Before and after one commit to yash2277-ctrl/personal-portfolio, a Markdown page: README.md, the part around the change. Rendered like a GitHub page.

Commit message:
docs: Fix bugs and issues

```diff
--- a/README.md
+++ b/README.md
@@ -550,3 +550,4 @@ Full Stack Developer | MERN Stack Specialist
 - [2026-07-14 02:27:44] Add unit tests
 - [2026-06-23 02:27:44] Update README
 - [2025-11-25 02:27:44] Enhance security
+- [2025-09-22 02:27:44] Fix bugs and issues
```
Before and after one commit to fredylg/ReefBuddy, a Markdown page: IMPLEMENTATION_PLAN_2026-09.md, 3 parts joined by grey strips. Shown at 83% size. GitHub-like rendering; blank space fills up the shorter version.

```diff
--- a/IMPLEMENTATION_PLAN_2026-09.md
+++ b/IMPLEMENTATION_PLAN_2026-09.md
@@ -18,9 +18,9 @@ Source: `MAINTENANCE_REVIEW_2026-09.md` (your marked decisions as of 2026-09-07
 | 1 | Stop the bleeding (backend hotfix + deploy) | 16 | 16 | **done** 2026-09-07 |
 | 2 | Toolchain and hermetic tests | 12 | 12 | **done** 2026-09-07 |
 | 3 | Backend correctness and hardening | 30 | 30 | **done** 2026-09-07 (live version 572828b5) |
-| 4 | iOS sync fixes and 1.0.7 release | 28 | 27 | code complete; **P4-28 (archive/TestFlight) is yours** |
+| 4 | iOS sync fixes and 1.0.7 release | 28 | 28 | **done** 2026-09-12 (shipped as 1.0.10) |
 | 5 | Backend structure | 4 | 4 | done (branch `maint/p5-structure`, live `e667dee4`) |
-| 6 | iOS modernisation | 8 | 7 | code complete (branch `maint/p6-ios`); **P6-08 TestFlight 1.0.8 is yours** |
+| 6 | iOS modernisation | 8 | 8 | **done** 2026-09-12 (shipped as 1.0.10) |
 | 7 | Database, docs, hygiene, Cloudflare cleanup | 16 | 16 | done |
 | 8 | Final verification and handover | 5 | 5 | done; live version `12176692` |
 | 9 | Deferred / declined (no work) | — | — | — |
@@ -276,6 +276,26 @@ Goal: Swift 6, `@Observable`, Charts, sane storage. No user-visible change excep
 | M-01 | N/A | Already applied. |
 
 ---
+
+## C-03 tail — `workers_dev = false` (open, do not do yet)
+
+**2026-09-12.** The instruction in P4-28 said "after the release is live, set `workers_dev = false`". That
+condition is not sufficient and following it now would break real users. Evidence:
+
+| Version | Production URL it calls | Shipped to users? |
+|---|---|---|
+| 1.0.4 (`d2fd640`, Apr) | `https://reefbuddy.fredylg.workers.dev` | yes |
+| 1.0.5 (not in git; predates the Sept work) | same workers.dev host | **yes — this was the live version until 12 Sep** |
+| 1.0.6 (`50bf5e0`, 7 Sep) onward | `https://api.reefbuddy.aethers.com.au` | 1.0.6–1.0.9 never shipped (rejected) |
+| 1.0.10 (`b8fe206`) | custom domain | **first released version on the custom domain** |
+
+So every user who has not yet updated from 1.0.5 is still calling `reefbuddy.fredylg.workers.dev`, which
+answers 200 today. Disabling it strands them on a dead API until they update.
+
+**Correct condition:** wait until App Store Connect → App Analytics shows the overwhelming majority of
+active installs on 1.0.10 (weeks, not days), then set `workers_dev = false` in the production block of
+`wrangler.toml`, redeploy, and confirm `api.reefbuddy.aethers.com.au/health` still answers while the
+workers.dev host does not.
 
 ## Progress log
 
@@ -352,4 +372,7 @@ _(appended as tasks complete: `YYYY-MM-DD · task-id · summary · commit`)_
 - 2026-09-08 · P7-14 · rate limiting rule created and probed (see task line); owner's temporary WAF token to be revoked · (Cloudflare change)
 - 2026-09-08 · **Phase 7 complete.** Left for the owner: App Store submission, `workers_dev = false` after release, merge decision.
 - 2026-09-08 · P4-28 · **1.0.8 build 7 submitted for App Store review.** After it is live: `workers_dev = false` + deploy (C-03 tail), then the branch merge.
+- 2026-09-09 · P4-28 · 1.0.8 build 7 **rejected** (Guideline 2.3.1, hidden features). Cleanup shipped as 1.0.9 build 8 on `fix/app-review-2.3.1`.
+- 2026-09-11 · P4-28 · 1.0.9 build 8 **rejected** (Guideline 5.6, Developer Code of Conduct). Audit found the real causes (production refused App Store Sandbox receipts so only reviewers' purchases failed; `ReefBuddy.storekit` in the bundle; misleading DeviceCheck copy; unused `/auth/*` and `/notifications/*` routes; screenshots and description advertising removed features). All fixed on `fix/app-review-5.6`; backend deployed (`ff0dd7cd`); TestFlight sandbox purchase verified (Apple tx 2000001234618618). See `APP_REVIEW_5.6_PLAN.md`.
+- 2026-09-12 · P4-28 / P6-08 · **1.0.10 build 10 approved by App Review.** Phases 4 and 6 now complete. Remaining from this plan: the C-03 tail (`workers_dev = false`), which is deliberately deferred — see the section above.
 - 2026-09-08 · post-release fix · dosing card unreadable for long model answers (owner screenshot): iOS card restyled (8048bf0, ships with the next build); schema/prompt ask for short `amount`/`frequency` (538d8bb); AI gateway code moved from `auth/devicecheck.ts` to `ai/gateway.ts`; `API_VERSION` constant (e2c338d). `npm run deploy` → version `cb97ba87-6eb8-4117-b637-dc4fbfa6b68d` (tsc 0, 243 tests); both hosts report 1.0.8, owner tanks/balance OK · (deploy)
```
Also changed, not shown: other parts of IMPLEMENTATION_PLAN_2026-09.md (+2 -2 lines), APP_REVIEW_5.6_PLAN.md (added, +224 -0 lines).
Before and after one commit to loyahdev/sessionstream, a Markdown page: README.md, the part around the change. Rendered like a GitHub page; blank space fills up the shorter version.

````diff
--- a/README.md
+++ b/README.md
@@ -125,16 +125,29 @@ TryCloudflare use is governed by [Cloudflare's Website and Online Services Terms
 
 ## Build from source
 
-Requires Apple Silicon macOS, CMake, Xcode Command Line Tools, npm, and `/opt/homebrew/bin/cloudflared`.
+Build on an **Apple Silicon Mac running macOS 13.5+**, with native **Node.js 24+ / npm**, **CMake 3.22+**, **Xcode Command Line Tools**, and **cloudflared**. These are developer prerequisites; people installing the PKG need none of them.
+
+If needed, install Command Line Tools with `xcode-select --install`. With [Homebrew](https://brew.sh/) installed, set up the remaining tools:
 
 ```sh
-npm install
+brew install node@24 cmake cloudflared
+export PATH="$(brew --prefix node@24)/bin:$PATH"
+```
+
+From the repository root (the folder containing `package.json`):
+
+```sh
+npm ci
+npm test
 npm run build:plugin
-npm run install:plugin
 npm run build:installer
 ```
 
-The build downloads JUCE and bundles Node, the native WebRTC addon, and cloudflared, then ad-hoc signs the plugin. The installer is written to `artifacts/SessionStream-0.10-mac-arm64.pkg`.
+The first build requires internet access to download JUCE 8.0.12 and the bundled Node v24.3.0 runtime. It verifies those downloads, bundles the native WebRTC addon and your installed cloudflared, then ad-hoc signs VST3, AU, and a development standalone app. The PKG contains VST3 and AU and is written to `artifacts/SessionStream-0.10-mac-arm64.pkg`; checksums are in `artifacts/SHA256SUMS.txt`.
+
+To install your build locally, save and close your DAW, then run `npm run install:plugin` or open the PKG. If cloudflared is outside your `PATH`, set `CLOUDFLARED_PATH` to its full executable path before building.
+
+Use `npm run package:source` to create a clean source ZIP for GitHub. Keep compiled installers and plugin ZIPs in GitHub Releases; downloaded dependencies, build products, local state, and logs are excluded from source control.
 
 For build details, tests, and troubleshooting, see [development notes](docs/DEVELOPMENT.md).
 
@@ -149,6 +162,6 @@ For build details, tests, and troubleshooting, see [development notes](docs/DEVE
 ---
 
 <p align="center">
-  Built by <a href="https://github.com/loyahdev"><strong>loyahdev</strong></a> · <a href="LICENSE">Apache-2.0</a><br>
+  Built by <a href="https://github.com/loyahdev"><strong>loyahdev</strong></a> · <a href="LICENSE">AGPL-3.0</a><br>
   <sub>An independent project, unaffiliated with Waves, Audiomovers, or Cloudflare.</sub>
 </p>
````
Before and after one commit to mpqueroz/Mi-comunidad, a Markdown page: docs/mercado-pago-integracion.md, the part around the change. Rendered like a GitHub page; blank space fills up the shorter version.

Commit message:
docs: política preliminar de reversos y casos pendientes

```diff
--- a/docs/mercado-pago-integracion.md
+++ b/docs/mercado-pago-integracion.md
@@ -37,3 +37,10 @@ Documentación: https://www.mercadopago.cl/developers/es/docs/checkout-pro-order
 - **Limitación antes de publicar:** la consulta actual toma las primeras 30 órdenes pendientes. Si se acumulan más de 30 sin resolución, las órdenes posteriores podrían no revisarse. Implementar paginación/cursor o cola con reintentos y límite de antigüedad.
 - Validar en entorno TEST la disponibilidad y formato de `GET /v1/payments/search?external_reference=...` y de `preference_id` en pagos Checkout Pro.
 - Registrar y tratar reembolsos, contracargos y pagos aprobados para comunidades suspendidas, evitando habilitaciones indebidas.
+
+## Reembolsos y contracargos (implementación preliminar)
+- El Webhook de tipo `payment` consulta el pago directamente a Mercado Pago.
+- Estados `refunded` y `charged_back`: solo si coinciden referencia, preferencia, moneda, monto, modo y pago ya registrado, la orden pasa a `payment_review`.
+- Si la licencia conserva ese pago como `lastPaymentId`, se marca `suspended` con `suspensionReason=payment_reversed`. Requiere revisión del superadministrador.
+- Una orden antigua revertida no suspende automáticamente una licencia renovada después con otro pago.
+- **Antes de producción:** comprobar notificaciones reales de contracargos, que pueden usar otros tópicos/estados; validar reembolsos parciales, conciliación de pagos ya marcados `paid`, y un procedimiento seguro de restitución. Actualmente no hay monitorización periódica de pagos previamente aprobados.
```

= Activity =
Go through the records and pull out each line that includes the word "README".

= Task solution =
Before and after one commit to yash2277-ctrl/personal-portfolio, a Markdown page: README.md, the part around the change. Rendered like a GitHub page.
--- a/README.md
+++ b/README.md
 - [2026-06-23 02:27:44] Update README
Before and after one commit to loyahdev/sessionstream, a Markdown page: README.md, the part around the change. Rendered like a GitHub page; blank space fills up the shorter version.
--- a/README.md
+++ b/README.md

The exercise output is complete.